Insomnia and anxiety disorders are very different problems, each making normal, everyday life difficult, and drug therapy can usually help with both of these conditions.
However, a word of caution is now being given about such therapy as a meta-analysis of over 12 years’ Canadian data suggests that the costs of such treatment might outweigh the benefits. The issue is that these treatments seem to be associated with a significant increase in mortality rate from 10.5% to 15.7%. This is still a low risk of dying, but it does represent an increase if using the medication of about 36% compared to not using medication when other variables are factored in. The data came from more than 14.000 adults between the ages of 18 and 102, and extraneous or confounding variables such as smoking, alcohol use, general health and physical activity were controlled for.

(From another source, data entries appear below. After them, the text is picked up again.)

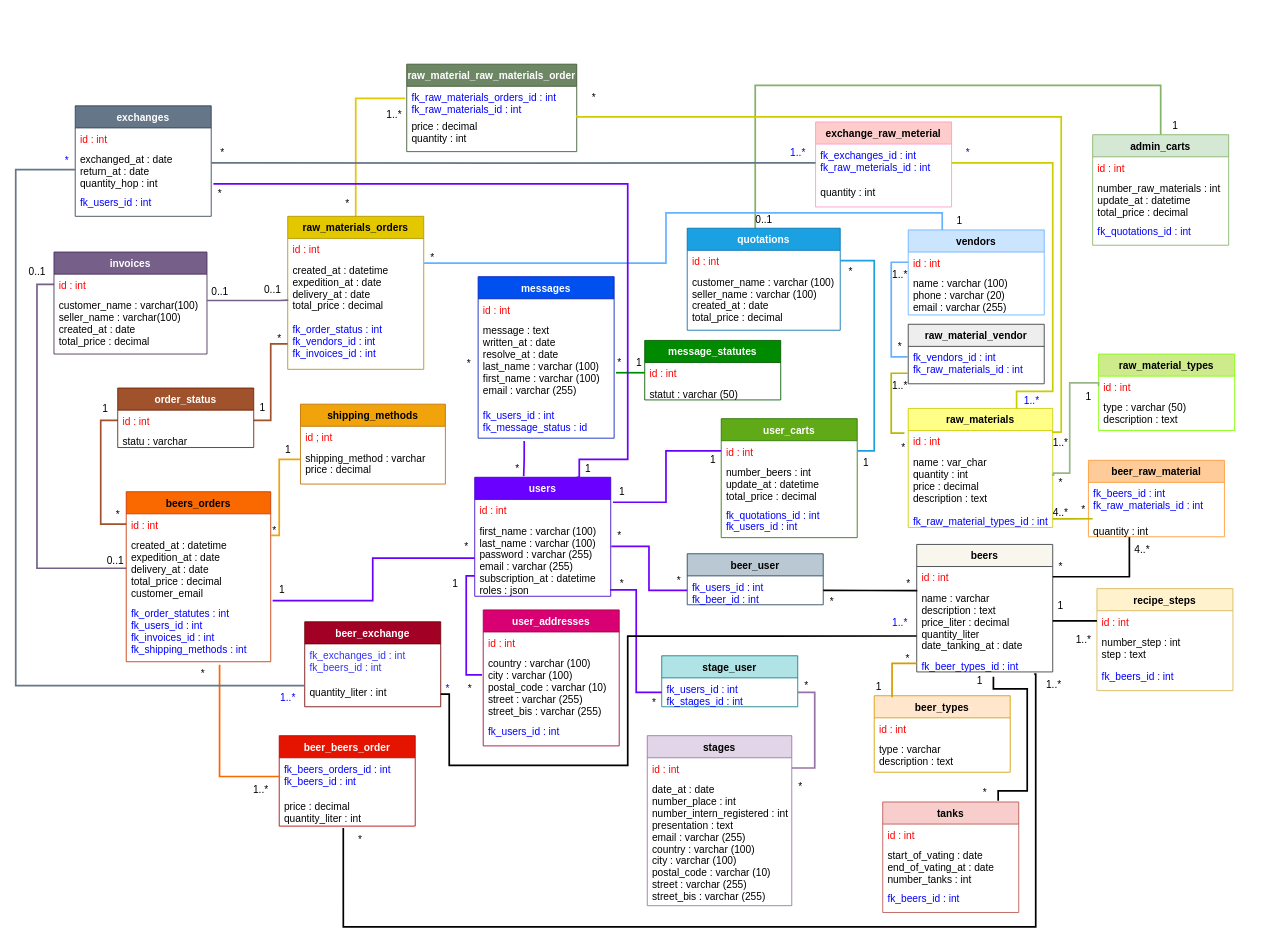
Before: partiel mcd.drawio in Aurelie1416/books-key, a draw.io diagram. Source tidied: cells renumbered, new cells numbered last; positions are measured from the earlier drawing's top-left corner, leaving out a move shared by most shapes. Both pictures are drawn from the tidied source at 85%, with x=0, y=0 at pixel (15, 64).
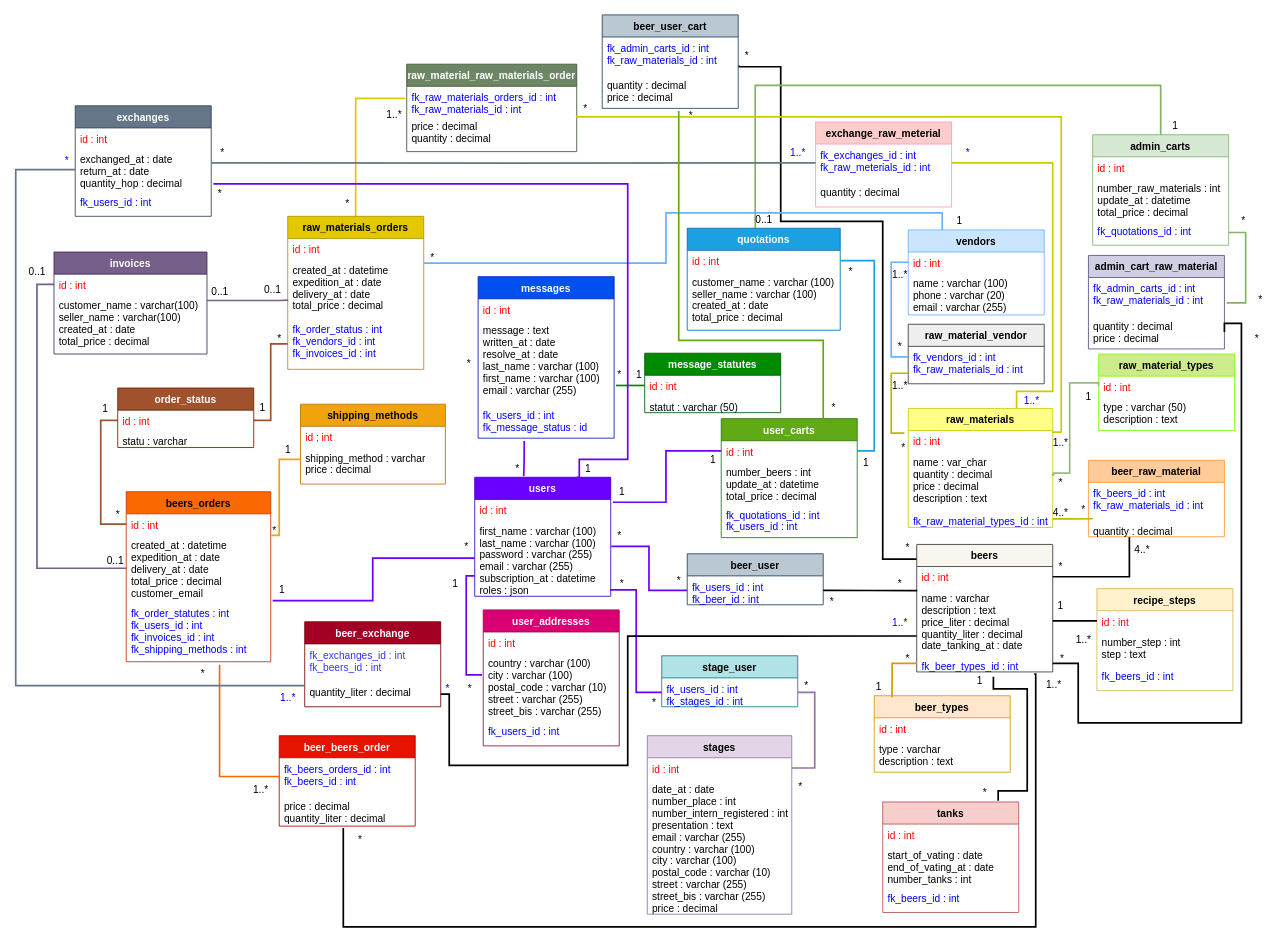
The same page after the edit.

Unchanged cells that the change refers to:
```xml
<mxCell id="6" value="beers" style="swimlane;fontStyle=1;align=center;verticalAlign=top;horizontal=1;startSize=26;fillColor=#f9f7ed;strokeColor=#36393d;" parent="1" vertex="1">
  <mxGeometry x="1060" y="565" width="160" height="150" as="geometry" />
</mxCell>
<mxCell id="9" value="fk_beer_types_id : int" style="text;strokeColor=none;fillColor=none;align=left;verticalAlign=top;spacingLeft=4;spacingRight=4;overflow=hidden;points=[[0,0.5],[1,0.5]];portConstraint=eastwest;fontColor=#0000FF;" parent="6" vertex="1">
  <mxGeometry y="130" width="160" height="20" as="geometry" />
</mxCell>
<mxCell id="15" value="message : text&#10;written_at : date&#10;resolve_at : date&#10;last_name : varchar (100)&#10;first_name : varchar (100)&#10;email : varchar (255)" style="text;strokeColor=none;fillColor=none;align=left;verticalAlign=top;spacingLeft=4;spacingRight=4;overflow=hidden;points=[[0,0.5],[1,0.5]];portConstraint=eastwest;" parent="13" vertex="1">
  <mxGeometry y="50" width="160" height="100" as="geometry" />
</mxCell>
<mxCell id="23" value="raw_materials" style="swimlane;fontStyle=1;align=center;verticalAlign=top;horizontal=1;startSize=26;fillColor=#ffff88;strokeColor=#CCCC00;" parent="1" vertex="1">
  <mxGeometry x="1050" y="405" width="170" height="140" as="geometry" />
</mxCell>
<mxCell id="31" value="user_carts" style="swimlane;fontStyle=1;align=center;verticalAlign=top;horizontal=1;startSize=26;fillColor=#60a917;fontColor=#ffffff;strokeColor=#2D7600;" parent="1" vertex="1">
  <mxGeometry x="830" y="417" width="160" height="140" as="geometry" />
</mxCell>
<mxCell id="41" value="beer_exchange" style="swimlane;fontStyle=1;align=center;verticalAlign=top;horizontal=1;startSize=26;fillColor=#a20025;strokeColor=#6F0000;fontColor=#ffffff;" parent="1" vertex="1">
  <mxGeometry x="340" y="656" width="160" height="100" as="geometry" />
</mxCell>
<mxCell id="55" value="id : int&#10;" style="text;strokeColor=none;fillColor=none;align=left;verticalAlign=top;spacingLeft=4;spacingRight=4;overflow=hidden;points=[[0,0.5],[1,0.5]];portConstraint=eastwest;fontColor=#FF0000;" parent="54" vertex="1">
  <mxGeometry y="26" width="160" height="24" as="geometry" />
</mxCell>
<mxCell id="68" value="fk_quotations_id : int&#10;" style="text;strokeColor=none;fillColor=none;align=left;verticalAlign=top;spacingLeft=4;spacingRight=4;overflow=hidden;points=[[0,0.5],[1,0.5]];portConstraint=eastwest;fontColor=#0000FF;" parent="65" vertex="1">
  <mxGeometry y="100" width="160" height="30" as="geometry" />
</mxCell>
<mxCell id="93" value="beer_raw_material" style="swimlane;fontStyle=1;align=center;verticalAlign=top;horizontal=1;startSize=26;fillColor=#ffcc99;strokeColor=#FF9933;" parent="1" vertex="1">
  <mxGeometry x="1262" y="466" width="160" height="90" as="geometry" />
</mxCell>
<mxCell id="114" value="beer_beers_order" style="swimlane;fontStyle=1;horizontal=1;startSize=26;fillColor=#e51400;fontColor=#ffffff;strokeColor=#B20000;" parent="113" vertex="1">
  <mxGeometry width="160" height="106.4" as="geometry" />
</mxCell>
<mxCell id="146" value="raw_material_raw_materials_order" style="swimlane;fontStyle=1;horizontal=1;startSize=26;fillColor=#6d8764;fontColor=#ffffff;strokeColor=#3A5431;" parent="145" vertex="1">
  <mxGeometry x="-40" width="200" height="102.9" as="geometry" />
</mxCell>
<mxCell id="167" value="exchanges" style="swimlane;fontStyle=1;align=center;verticalAlign=top;horizontal=1;startSize=26;fillColor=#647687;fontColor=#ffffff;strokeColor=#314354;" parent="166" vertex="1">
  <mxGeometry width="160" height="130" as="geometry" />
</mxCell>
<mxCell id="183" value="exchange_raw_meterial" style="swimlane;fontStyle=1;align=center;verticalAlign=top;horizontal=1;startSize=26;fillColor=#ffcccc;strokeColor=#FF99CC;" parent="182" vertex="1">
  <mxGeometry x="1" width="160" height="100" as="geometry" />
</mxCell>
```

Change to the diagram source:
```diff
@@
+    <mxCell id="213" style="edgeStyle=orthogonalEdgeStyle;rounded=0;jettySize=auto;html=1;entryX=0.05;entryY=1.08;entryDx=0;entryDy=0;fontColor=#000000;endArrow=none;endFill=0;strokeColor=#000000;strokeWidth=2;exitX=0.004;exitY=0.116;exitDx=0;exitDy=0;exitPerimeter=0;entryPerimeter=0;" parent="1" edge="1" source="6" target="230">
+      <mxGeometry relative="1" as="geometry">
+        <Array as="points">
+          <mxPoint x="1020" y="582" />
+          <mxPoint x="1020" y="185" />
+          <mxPoint x="900" y="185" />
+          <mxPoint x="900" y="3" />
+          <mxPoint x="851" y="3" />
+        </Array>
+      </mxGeometry>
+    </mxCell>
@@
-    <mxCell id="8" value="name : varchar&#10;description : text &#10;price_liter : decimal&#10;quantity_liter&#10;date_tanking_at : date" style="text;strokeColor=none;fillColor=none;align=left;verticalAlign=top;spacingLeft=4;spacingRight=4;overflow=hidden;points=[[0,0.5],[1,0.5]];portConstraint=eastwest;" parent="6" vertex="1">
+    <mxCell id="8" value="name : varchar&#10;description : text &#10;price_liter : decimal&#10;quantity_liter : decimal&#10;date_tanking_at : date" style="text;strokeColor=none;fillColor=none;align=left;verticalAlign=top;spacingLeft=4;spacingRight=4;overflow=hidden;points=[[0,0.5],[1,0.5]];portConstraint=eastwest;" parent="6" vertex="1">
       <mxGeometry y="50" width="160" height="80" as="geometry" />
     </mxCell>
@@
     <mxCell id="17" value="stages" style="swimlane;fontStyle=1;align=center;verticalAlign=top;horizontal=1;startSize=26;fillColor=#e1d5e7;strokeColor=#9673a6;" parent="1" vertex="1">
-      <mxGeometry x="743" y="790" width="170" height="200" as="geometry" />
+      <mxGeometry x="743" y="790" width="170" height="210" as="geometry" />
     </mxCell>
@@
-    <mxCell id="19" value="date_at : date&#10;number_place : int&#10;number_intern_registered : int&#10;presentation : text&#10;email : varchar (255)&#10;country : varchar (100)&#10;city : varchar (100)&#10;postal_code : varchar (10)&#10;street : varchar (255)&#10;street_bis : varchar (255)" style="text;strokeColor=none;fillColor=none;align=left;verticalAlign=top;spacingLeft=4;spacingRight=4;overflow=hidden;" parent="17" vertex="1">
-      <mxGeometry y="50" width="170" height="150" as="geometry" />
+    <mxCell id="19" value="date_at : date&#10;number_place : int&#10;number_intern_registered : int&#10;presentation : text&#10;email : varchar (255)&#10;country : varchar (100)&#10;city : varchar (100)&#10;postal_code : varchar (10)&#10;street : varchar (255)&#10;street_bis : varchar (255)&#10;price : decimal" style="text;strokeColor=none;fillColor=none;align=left;verticalAlign=top;spacingLeft=4;spacingRight=4;overflow=hidden;" parent="17" vertex="1">
+      <mxGeometry y="50" width="170" height="160" as="geometry" />
     </mxCell>
@@
-    <mxCell id="25" value="name : var_char&#10;quantity : int&#10;price : decimal&#10;description : text&#10;" style="text;strokeColor=none;fillColor=none;align=left;verticalAlign=top;spacingLeft=4;spacingRight=4;overflow=hidden;" parent="23" vertex="1">
+    <mxCell id="25" value="name : var_char&#10;quantity : decimal&#10;price : decimal&#10;description : text&#10;" style="text;strokeColor=none;fillColor=none;align=left;verticalAlign=top;spacingLeft=4;spacingRight=4;overflow=hidden;" parent="23" vertex="1">
       <mxGeometry y="50" width="170" height="70" as="geometry" />
     </mxCell>
@@
-    <mxCell id="43" value="quantity_liter : int" style="text;strokeColor=none;fillColor=none;align=left;verticalAlign=top;spacingLeft=4;spacingRight=4;overflow=hidden;points=[[0,0.5],[1,0.5]];portConstraint=eastwest;" parent="41" vertex="1">
+    <mxCell id="43" value="quantity_liter : decimal" style="text;strokeColor=none;fillColor=none;align=left;verticalAlign=top;spacingLeft=4;spacingRight=4;overflow=hidden;points=[[0,0.5],[1,0.5]];portConstraint=eastwest;" parent="41" vertex="1">
       <mxGeometry y="70" width="160" height="30" as="geometry" />
     </mxCell>
@@
     <mxCell id="54" value="message_statutes" style="swimlane;fontStyle=1;align=center;verticalAlign=top;horizontal=1;startSize=26;fillColor=#008a00;fontColor=#ffffff;strokeColor=#005700;" parent="1" vertex="1">
-      <mxGeometry x="740" y="325" width="160" height="70" as="geometry" />
+      <mxGeometry x="740" y="340" width="160" height="70" as="geometry" />
     </mxCell>
@@
-    <mxCell id="61" style="edgeStyle=orthogonalEdgeStyle;rounded=0;jettySize=auto;html=1;exitX=0;exitY=0.5;exitDx=0;exitDy=0;entryX=1.014;entryY=0.632;entryDx=0;entryDy=0;endArrow=none;endFill=0;strokeWidth=2;strokeColor=#008A00;entryPerimeter=0;" parent="1" edge="1" source="55" target="15">
-      <mxGeometry relative="1" as="geometry" />
+    <mxCell id="61" style="edgeStyle=orthogonalEdgeStyle;rounded=0;jettySize=auto;html=1;exitX=0;exitY=0.5;exitDx=0;exitDy=0;entryX=1.014;entryY=0.632;entryDx=0;entryDy=0;endArrow=none;endFill=0;strokeWidth=2;strokeColor=#008A00;entryPerimeter=0;" parent="1" edge="1" source="55">
+      <mxGeometry relative="1" as="geometry">
+        <mxPoint x="706.2" y="378.2" as="targetPoint" />
+      </mxGeometry>
     </mxCell>
     <mxCell id="62" value="*" style="text;html=1;align=center;verticalAlign=middle;strokeColor=none;fillColor=none;" parent="1" vertex="1">
-      <mxGeometry x="700" y="341" width="20" height="20" as="geometry" />
+      <mxGeometry x="700" y="356" width="20" height="20" as="geometry" />
     </mxCell>
     <mxCell id="63" value="1" style="text;html=1;align=center;verticalAlign=middle;strokeColor=none;fillColor=none;" parent="1" vertex="1">
-      <mxGeometry x="723" y="341" width="20" height="20" as="geometry" />
+      <mxGeometry x="723" y="356" width="20" height="20" as="geometry" />
     </mxCell>
@@
-    <mxCell id="95" value="quantity : int&#10;" style="text;strokeColor=none;fillColor=none;align=left;verticalAlign=top;spacingLeft=4;spacingRight=4;overflow=hidden;points=[[0,0.5],[1,0.5]];portConstraint=eastwest;" parent="93" vertex="1">
+    <mxCell id="95" value="quantity : decimal" style="text;strokeColor=none;fillColor=none;align=left;verticalAlign=top;spacingLeft=4;spacingRight=4;overflow=hidden;points=[[0,0.5],[1,0.5]];portConstraint=eastwest;" parent="93" vertex="1">
       <mxGeometry y="70" width="160" height="20" as="geometry" />
     </mxCell>
@@
     <mxCell id="103" value="*" style="text;html=1;align=center;verticalAlign=middle;strokeColor=none;fillColor=none;" parent="1" vertex="1">
-      <mxGeometry x="1040" y="601" width="20" height="20" as="geometry" />
+      <mxGeometry x="1030" y="601" width="20" height="20" as="geometry" />
     </mxCell>
@@
-    <mxCell id="116" value="price : decimal&#10;quantity_liter : int" style="text;strokeColor=none;fillColor=none;align=left;verticalAlign=top;spacingLeft=4;spacingRight=4;overflow=hidden;points=[[0,0.5],[1,0.5]];portConstraint=eastwest;" parent="114" vertex="1">
+    <mxCell id="116" value="price : decimal&#10;quantity_liter : decimal" style="text;strokeColor=none;fillColor=none;align=left;verticalAlign=top;spacingLeft=4;spacingRight=4;overflow=hidden;points=[[0,0.5],[1,0.5]];portConstraint=eastwest;" parent="114" vertex="1">
       <mxGeometry y="70" width="160" height="36.4" as="geometry" />
     </mxCell>
@@
-    <mxCell id="148" value="price : decimal&#10;quantity : int" style="text;strokeColor=none;fillColor=none;align=left;verticalAlign=top;spacingLeft=4;spacingRight=4;overflow=hidden;" parent="146" vertex="1">
+    <mxCell id="148" value="price : decimal&#10;quantity : decimal" style="text;strokeColor=none;fillColor=none;align=left;verticalAlign=top;spacingLeft=4;spacingRight=4;overflow=hidden;" parent="146" vertex="1">
       <mxGeometry y="60" width="200" height="42.9" as="geometry" />
     </mxCell>
@@
-    <mxCell id="169" value="exchanged_at : date&#10;return_at : date&#10;quantity_hop : int&#10;" style="text;strokeColor=none;fillColor=none;align=left;verticalAlign=top;spacingLeft=4;spacingRight=4;overflow=hidden;points=[[0,0.5],[1,0.5]];portConstraint=eastwest;" parent="167" vertex="1">
+    <mxCell id="169" value="exchanged_at : date&#10;return_at : date&#10;quantity_hop : decimal&#10;" style="text;strokeColor=none;fillColor=none;align=left;verticalAlign=top;spacingLeft=4;spacingRight=4;overflow=hidden;points=[[0,0.5],[1,0.5]];portConstraint=eastwest;" parent="167" vertex="1">
       <mxGeometry y="50" width="160" height="50" as="geometry" />
     </mxCell>
@@
-    <mxCell id="185" value="quantity : int" style="text;strokeColor=none;fillColor=none;align=left;verticalAlign=top;spacingLeft=4;spacingRight=4;overflow=hidden;" parent="183" vertex="1">
+    <mxCell id="185" value="quantity : decimal" style="text;strokeColor=none;fillColor=none;align=left;verticalAlign=top;spacingLeft=4;spacingRight=4;overflow=hidden;" parent="183" vertex="1">
       <mxGeometry y="70" width="160" height="30" as="geometry" />
     </mxCell>
@@
     <mxCell id="210" value="*" style="text;html=1;align=center;verticalAlign=middle;strokeColor=none;fillColor=none;fontColor=#000000;" parent="1" vertex="1">
-      <mxGeometry x="670" y="30" width="20" height="20" as="geometry" />
+      <mxGeometry x="660" y="43" width="20" height="20" as="geometry" />
     </mxCell>
@@
+    <mxCell id="214" value="admin_cart_raw_material" style="swimlane;fontStyle=1;align=center;verticalAlign=top;horizontal=1;startSize=26;fillColor=#d0cee2;strokeColor=#56517e;" parent="1" vertex="1">
+      <mxGeometry x="1262" y="225" width="160" height="110" as="geometry" />
+    </mxCell>
+    <mxCell id="215" value="fk_admin_carts_id : int&#10;fk_raw_materials_id : int" style="text;strokeColor=none;fillColor=none;align=left;verticalAlign=top;spacingLeft=4;spacingRight=4;overflow=hidden;points=[[0,0.5],[1,0.5]];portConstraint=eastwest;fontColor=#0000FF;" parent="214" vertex="1">
+      <mxGeometry y="26" width="160" height="44" as="geometry" />
+    </mxCell>
+    <mxCell id="216" value="quantity : decimal&#10;price : decimal" style="text;strokeColor=none;fillColor=none;align=left;verticalAlign=top;spacingLeft=4;spacingRight=4;overflow=hidden;points=[[0,0.5],[1,0.5]];portConstraint=eastwest;" parent="214" vertex="1">
+      <mxGeometry y="70" width="160" height="40" as="geometry" />
+    </mxCell>
+    <mxCell id="217" style="edgeStyle=orthogonalEdgeStyle;rounded=0;jettySize=auto;html=1;exitX=1;exitY=0.5;exitDx=0;exitDy=0;entryX=1.016;entryY=0.677;entryDx=0;entryDy=0;entryPerimeter=0;fontColor=#000000;endArrow=none;endFill=0;strokeColor=#82B366;strokeWidth=2;" parent="1" edge="1" source="68" target="215">
+      <mxGeometry relative="1" as="geometry" />
+    </mxCell>
+    <mxCell id="218" style="edgeStyle=orthogonalEdgeStyle;rounded=0;jettySize=auto;html=1;exitX=1;exitY=0.5;exitDx=0;exitDy=0;fontColor=#000000;endArrow=none;endFill=0;strokeColor=#000000;strokeWidth=2;entryX=1;entryY=0.5;entryDx=0;entryDy=0;" parent="1" edge="1" source="9" target="216">
+      <mxGeometry relative="1" as="geometry">
+        <Array as="points">
+          <mxPoint x="1250" y="705" />
+          <mxPoint x="1250" y="775" />
+          <mxPoint x="1442" y="775" />
+          <mxPoint x="1442" y="305" />
+        </Array>
+      </mxGeometry>
+    </mxCell>
+    <mxCell id="219" value="*" style="text;html=1;align=center;verticalAlign=middle;strokeColor=none;fillColor=none;fontColor=#000000;" parent="1" vertex="1">
+      <mxGeometry x="1434" y="175" width="20" height="20" as="geometry" />
+    </mxCell>
+    <mxCell id="220" value="*" style="text;html=1;align=center;verticalAlign=middle;strokeColor=none;fillColor=none;fontColor=#000000;" parent="1" vertex="1">
+      <mxGeometry x="1454" y="268" width="20" height="20" as="geometry" />
+    </mxCell>
+    <mxCell id="221" value="*" style="text;html=1;align=center;verticalAlign=middle;strokeColor=none;fillColor=none;fontColor=#000000;" parent="1" vertex="1">
+      <mxGeometry x="1450" y="313" width="20" height="20" as="geometry" />
+    </mxCell>
+    <mxCell id="222" value="*" style="text;html=1;align=center;verticalAlign=middle;strokeColor=none;fillColor=none;fontColor=#000000;" parent="1" vertex="1">
+      <mxGeometry x="1221" y="690" width="20" height="20" as="geometry" />
+    </mxCell>
+    <mxCell id="223" value="beer_user_cart" style="swimlane;fontStyle=1;align=center;verticalAlign=top;horizontal=1;startSize=26;fillColor=#bac8d3;strokeColor=#23445d;" parent="1" vertex="1">
+      <mxGeometry x="690" y="-58" width="160" height="110" as="geometry" />
+    </mxCell>
+    <mxCell id="224" value="fk_admin_carts_id : int&#10;fk_raw_materials_id : int" style="text;strokeColor=none;fillColor=none;align=left;verticalAlign=top;spacingLeft=4;spacingRight=4;overflow=hidden;fontColor=#0000FF;" parent="223" vertex="1">
+      <mxGeometry y="26" width="160" height="44" as="geometry" />
+    </mxCell>
+    <mxCell id="225" value="quantity : decimal&#10;price : decimal" style="text;strokeColor=none;fillColor=none;align=left;verticalAlign=top;spacingLeft=4;spacingRight=4;overflow=hidden;" parent="223" vertex="1">
+      <mxGeometry y="70" width="160" height="40" as="geometry" />
+    </mxCell>
+    <mxCell id="226" style="edgeStyle=orthogonalEdgeStyle;rounded=0;jettySize=auto;html=1;entryX=0.75;entryY=0;entryDx=0;entryDy=0;fontColor=#000000;endArrow=none;endFill=0;strokeColor=#60A917;strokeWidth=2;" parent="1" edge="1" target="31">
+      <mxGeometry relative="1" as="geometry">
+        <mxPoint x="780" y="55" as="sourcePoint" />
+        <Array as="points">
+          <mxPoint x="780" y="325" />
+          <mxPoint x="950" y="325" />
+        </Array>
+      </mxGeometry>
+    </mxCell>
+    <mxCell id="227" value="*" style="text;html=1;align=center;verticalAlign=middle;strokeColor=none;fillColor=none;fontColor=#000000;" parent="1" vertex="1">
+      <mxGeometry x="952" y="394" width="20" height="20" as="geometry" />
+    </mxCell>
+    <mxCell id="228" value="*" style="text;html=1;align=center;verticalAlign=middle;strokeColor=none;fillColor=none;fontColor=#000000;" parent="1" vertex="1">
+      <mxGeometry x="1039" y="559" width="20" height="20" as="geometry" />
+    </mxCell>
+    <mxCell id="229" value="*" style="text;html=1;align=center;verticalAlign=middle;strokeColor=none;fillColor=none;fontColor=#000000;" parent="1" vertex="1">
+      <mxGeometry x="784" y="51" width="20" height="20" as="geometry" />
+    </mxCell>
+    <mxCell id="230" value="*" style="text;html=1;align=center;verticalAlign=middle;points=[];strokeColor=none;fillColor=none;fontColor=#000000;" parent="1" vertex="1">
+      <mxGeometry x="850" y="-20" width="20" height="20" as="geometry" />
+    </mxCell>
```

Why is there such an increased risk of dying when using these drug therapies? It is known that sleeping pills and anti-anxiety drugs all slow reaction times, alertness and coordination, so increased falls may be a partial factor. These drugs could also depress the respiratory system enough to cause or trigger breathing problems during sleep. And as these medications also inhibit some CNS function, judgement may be affected, which could increase suicidal behaviours. CBT has been shown to have good results in treating people with insomnia and anxiety disorders, and this psychotherapy does not carry an increased risk of dying, so the research suggests that perhaps this could be combined with cautious use of drugs after discussion between doctor and patient.
Belleville, G. Mortality Hazard Associated With Anxiolytic and Hypnotic Drug Use in the National Population Health Survey. Canadian Journal of Psychiatry, 2010; 55 (9)